In the last few years there has been a growing number of what are known as “coworking” spaces in the world. While they first appeared in the United States, half are now located in Europe. Given the growth of freelancers and teleworking practices, their emergence corresponds to a certain need. Beyond a transformation of the world of work, with fewer salaried employees and localized businesses, they also show another form of management, an alternative production, territory and governance management model – even a new economic and democratic model.
That is the context of the European project CoWorkMed led by the Agency for Sustainable Mediterranean Cities and Territories (AVITEM). Co-financed by the Interreg MED programme, the project involves French, Greek, Italian, Croatian and Spanish partners. It aims at providing an inventory of coworking spaces in these five partner countries and at creating tools adapted to cross-border networking between these third places.

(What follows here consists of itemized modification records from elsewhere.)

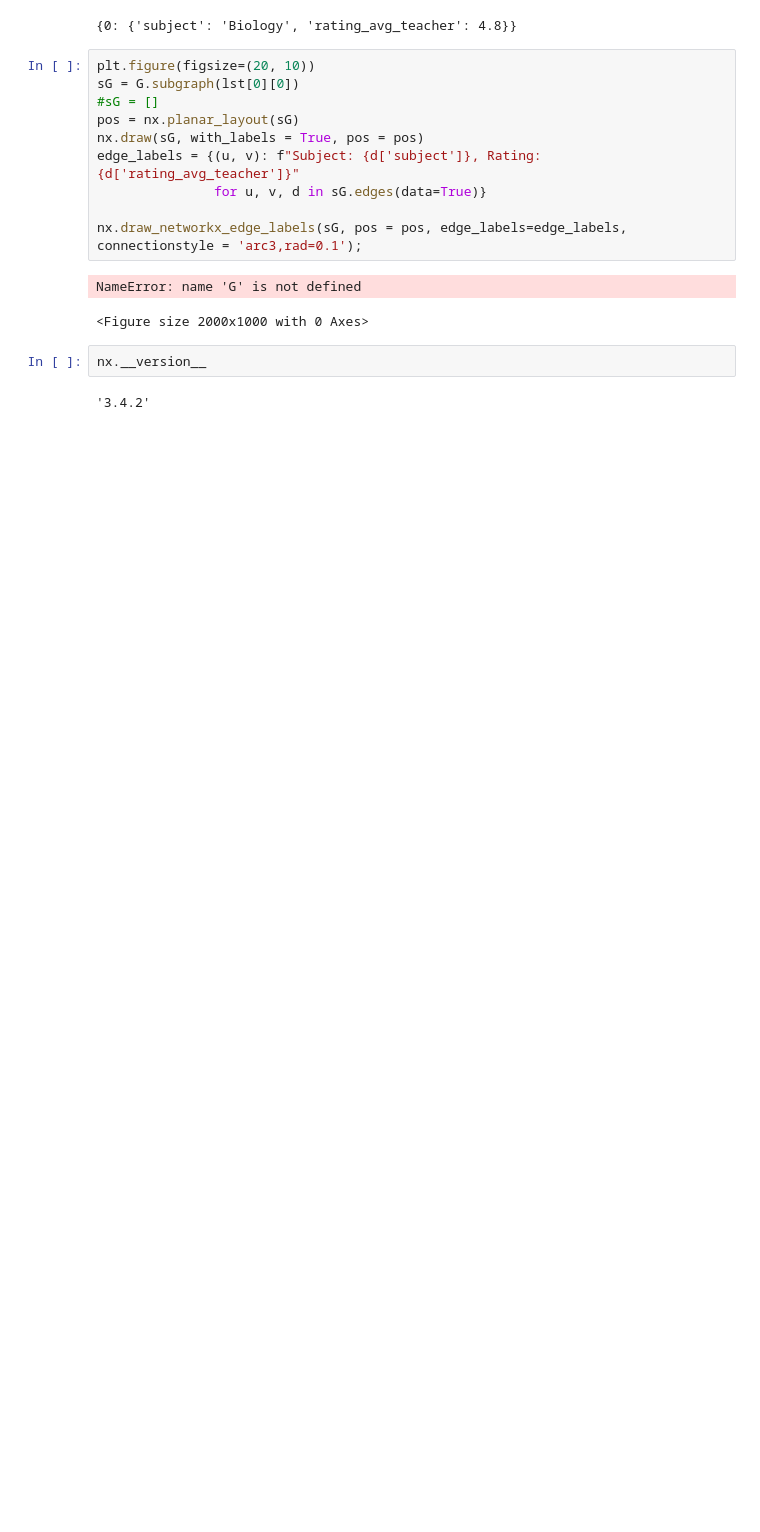
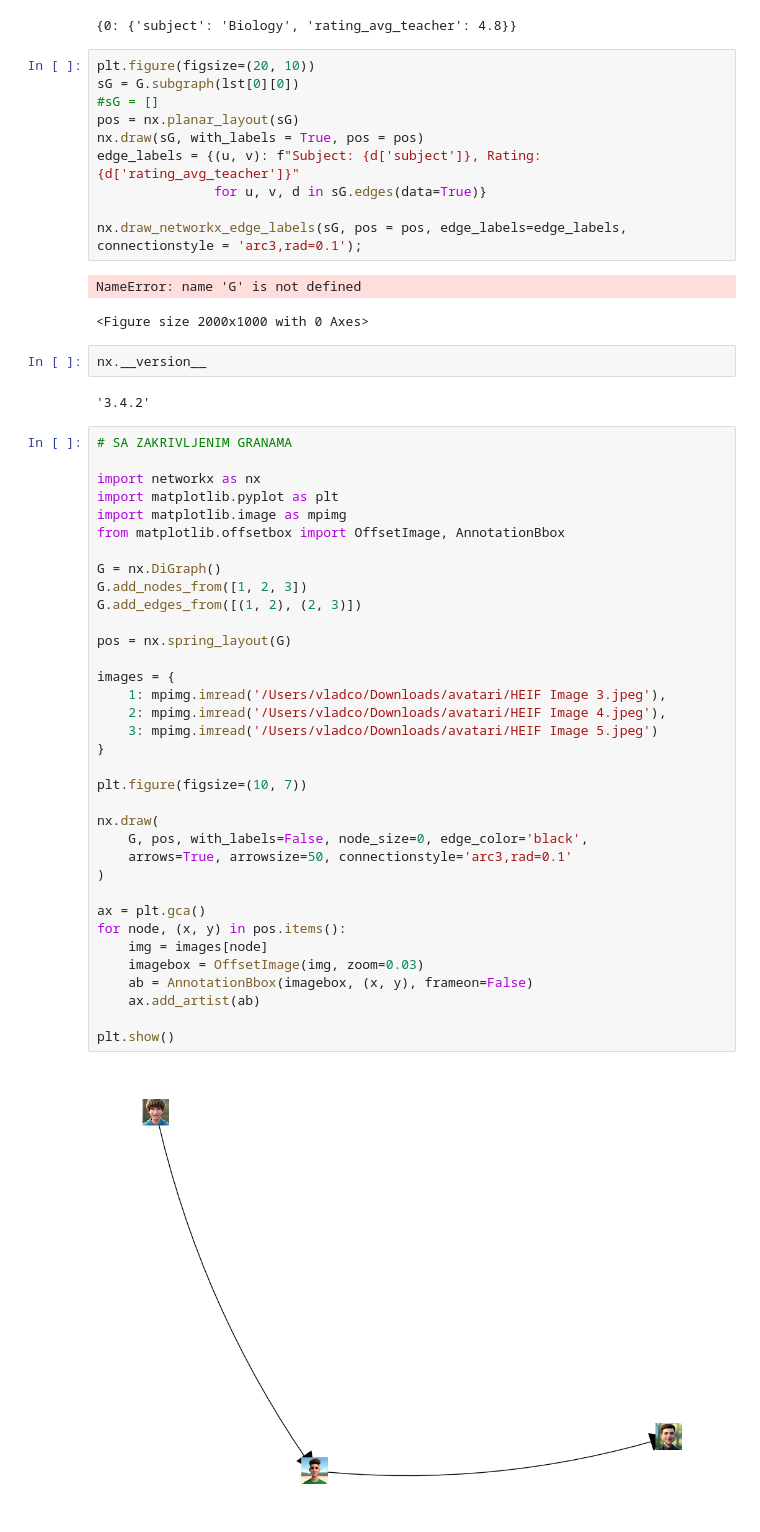
Before and after one commit to njaric03/UniHack24-Vanjo, a Jupyter notebook: knowledge_graph/make_knowledge_graph.ipynb, the cells around one changed output. Drawn from its saved outputs; the diff is of its cells as text; blank space fills up the shorter version.

Commit message:
added two visuals

```diff
--- a/knowledge_graph/make_knowledge_graph.ipynb
+++ b/knowledge_graph/make_knowledge_graph.ipynb
@@ -97,3 +99,40 @@ NameError: name 'G' is not defined
 nx.__version__
 # %% [output]
 '3.4.2'
+# %%
+# SA ZAKRIVLJENIM GRANAMA
+
+import networkx as nx
+import matplotlib.pyplot as plt
+import matplotlib.image as mpimg
+from matplotlib.offsetbox import OffsetImage, AnnotationBbox
+
+G = nx.DiGraph()
+G.add_nodes_from([1, 2, 3])
+G.add_edges_from([(1, 2), (2, 3)])
+
+pos = nx.spring_layout(G)
+
+images = {
+    1: mpimg.imread('/Users/vladco/Downloads/avatari/HEIF Image 3.jpeg'),
+    2: mpimg.imread('/Users/vladco/Downloads/avatari/HEIF Image 4.jpeg'),
+    3: mpimg.imread('/Users/vladco/Downloads/avatari/HEIF Image 5.jpeg')
+}
+
+plt.figure(figsize=(10, 7))
+
+nx.draw(
+    G, pos, with_labels=False, node_size=0, edge_color='black',
+    arrows=True, arrowsize=50, connectionstyle='arc3,rad=0.1'
+)
+
+ax = plt.gca()
+for node, (x, y) in pos.items():
+    img = images[node]
+    imagebox = OffsetImage(img, zoom=0.03)
+    ab = AnnotationBbox(imagebox, (x, y), frameon=False)
+    ax.add_artist(ab)
+
+plt.show()
+# %% [output]
+[figure, added]
```
Also changed, not shown: parts of 2 cells of this notebook.
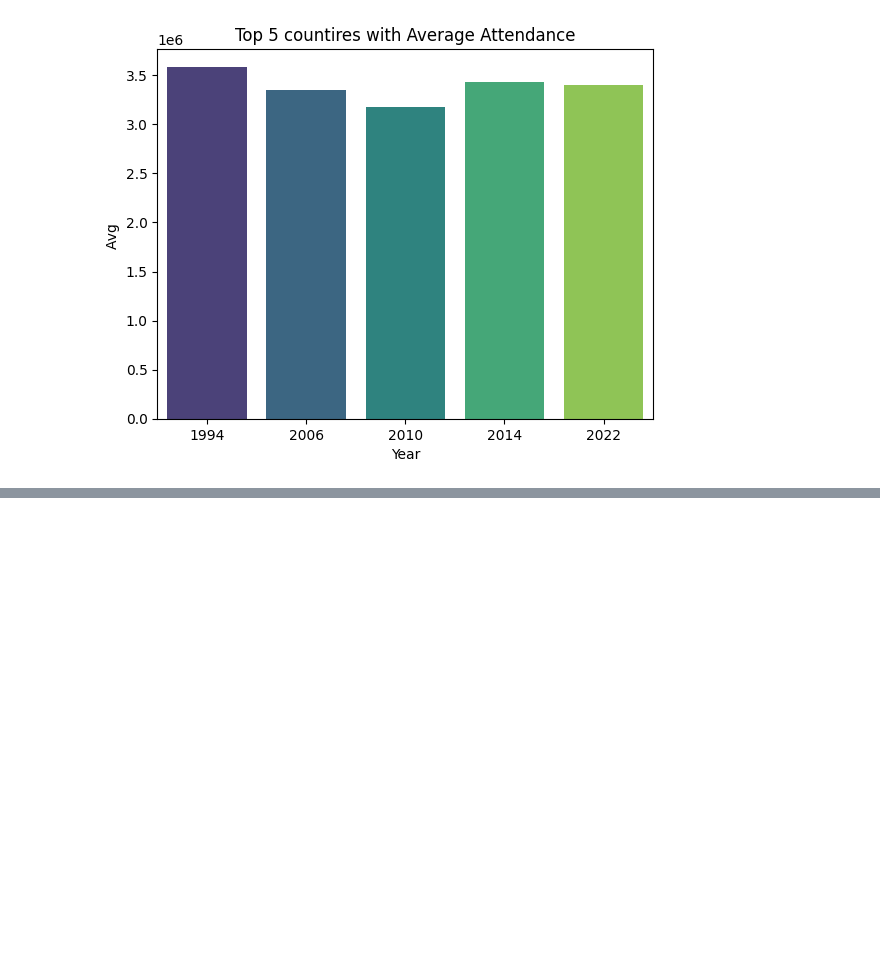
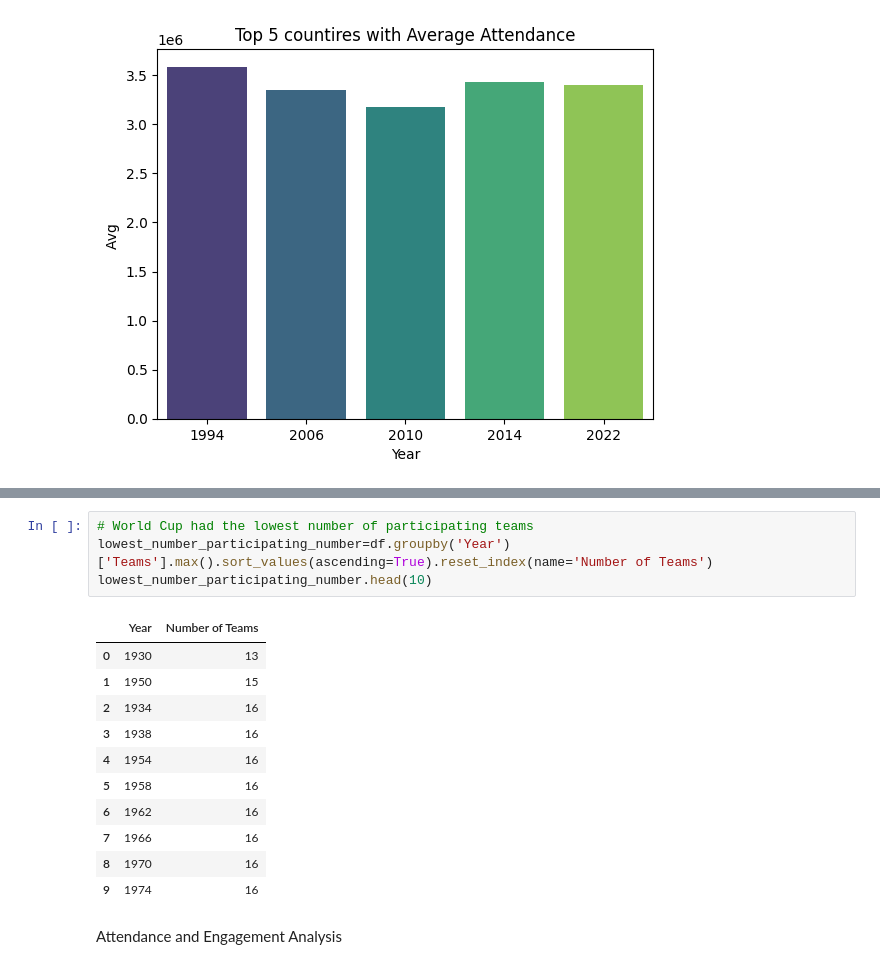
Before and after one commit to ShlokGadhave/l-Football-Analytics-Match-Performance-Goal-Scoring-Insights, a Jupyter notebook: World_Cups.ipynb, the cells around one changed output, grey strips where cells are left out. Cells and saved outputs as stored; diff of their text form; blank space fills up the shorter version.

```diff
--- a/World_Cups.ipynb
+++ b/World_Cups.ipynb
@@ -189,0 +225,18 @@ Text(0, 0.5, 'Avg ')
+# %%
+# World Cup had the lowest number of participating teams
+lowest_number_participating_number=df.groupby('Year')['Teams'].max().sort_values(ascending=True).reset_index(name='Number of Teams')
+lowest_number_participating_number.head(10)
+# %% [output]
+|  | Year | Number of Teams |
+| 0 | 1930 | 13 |
+| 1 | 1950 | 15 |
+| 2 | 1934 | 16 |
+| 3 | 1938 | 16 |
+| 4 | 1954 | 16 |
+| 5 | 1958 | 16 |
+| 6 | 1962 | 16 |
+| 7 | 1966 | 16 |
+| 8 | 1970 | 16 |
+| 9 | 1974 | 16 |
+# %% [markdown]
+Attendance and Engagement Analysis
```
Also changed, not shown: parts of 5 cells of this notebook.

A first study carried out in the framework of this project enables us to examine the emergence of these new ways of working and social construction methods. What do these new places tell us about the transformations of our professional, social and political world? What are they witnessing? How can we turn them into springboards for territorial development?
The first coworking spaces started out in 2006 in the United States and were directly related to the development of knowledge-based and digital economy – they were created for freelancers who wanted to share a workplace in a community of needs, constraints and values, as well as through the will to create an active network to trigger professional opportunities. The first principle of coworking is therefore a place and a community, a network of shared skills and assets, often animated by social events whose aim is forging links between coworkers on both the social and professional aspect. It is a direct emanation of the concept of the “third place”, between private and public place, home and work, with an informal meeting place that creates opportunities.
Over the following decade, the concept spread to other sectors, resulting in the creation of collaborative production sites, in particular in innovation and research sectors, especially with “fab labs” (for fabrication laboratories). Then the social, cultural and public-service sectors seized them, producing shared spaces adapted to their needs, with a desire to involve stakeholders and users to develop services through a co-construction logic. Fifteen years later, there is a strong and direct impact on the territories.
Following the logic of pollination, acceleration, incubation and other processes of transformation of ideas involving a community, these places have become true hubs of local innovation. Bringing together a range of actors in a spontaneous way, they’re epicenters of creativity at the scale of a territory, a city or a city center. Thus they activate local economic dynamics and combine them with the unique features of a territory, creating a genuine regenerative ecosystem.
In addition to the direct effects of economic growth, coworking spaces also have indirect impacts on land management. For example, users of these places place an emphasis on proximity between living places and work, they influence mobility and transport. They thus act against urban congestion, reducing commuting and decreasing the environmental and economic costs linked to transport.
These meeting and interaction points between professionals and users also contribute to restoring the wealth of a territory in its geographical coherence. By creating a concrete and driving network between the inhabitants, citizens, users, workers, who are concerned by the same issues, especially local ones, they value the territory as an integral capital, converging its strengths towards common objectives.
These third places were designed as spaces for sharing knowledge and building collective dynamics. They are built on values of sustainable development, including in terms of management and governance. Through the development of teleworking, big companies improved their employees’ working and living conditions, giving them more autonomy and making them more creative and productive. Entrepreneurs can boost their territories through related projects. Communities are inspired by this trend, seeking to revitalize declining territories through the impulse of third places in the social and public-service sectors.
Groups and stakeholders that were formerly less open are now creating links. Indeed, from the first “coworking spaces” where professionals from various sectors formed “opportunistic” partnerships (optimising the opportunities offered by the circumstances) to the new forms of innovative, social and cultural third places, real public-private-citizens partnerships are being formed. Through more or less informal places that help people meet each other, civil society and popular democracy reinvent themselves.
After 18 months of implementation, the CoWorkMed project will provide a global vision of these networks in the partner territories (France, Italy, Spain, Greece and Croatia) to promote their institutional recognition and their transnational structuring as a lever of innovation in the Mediterranean. Through the study of new models, it will provide the basis for the creation of a Mediterranean coworking network.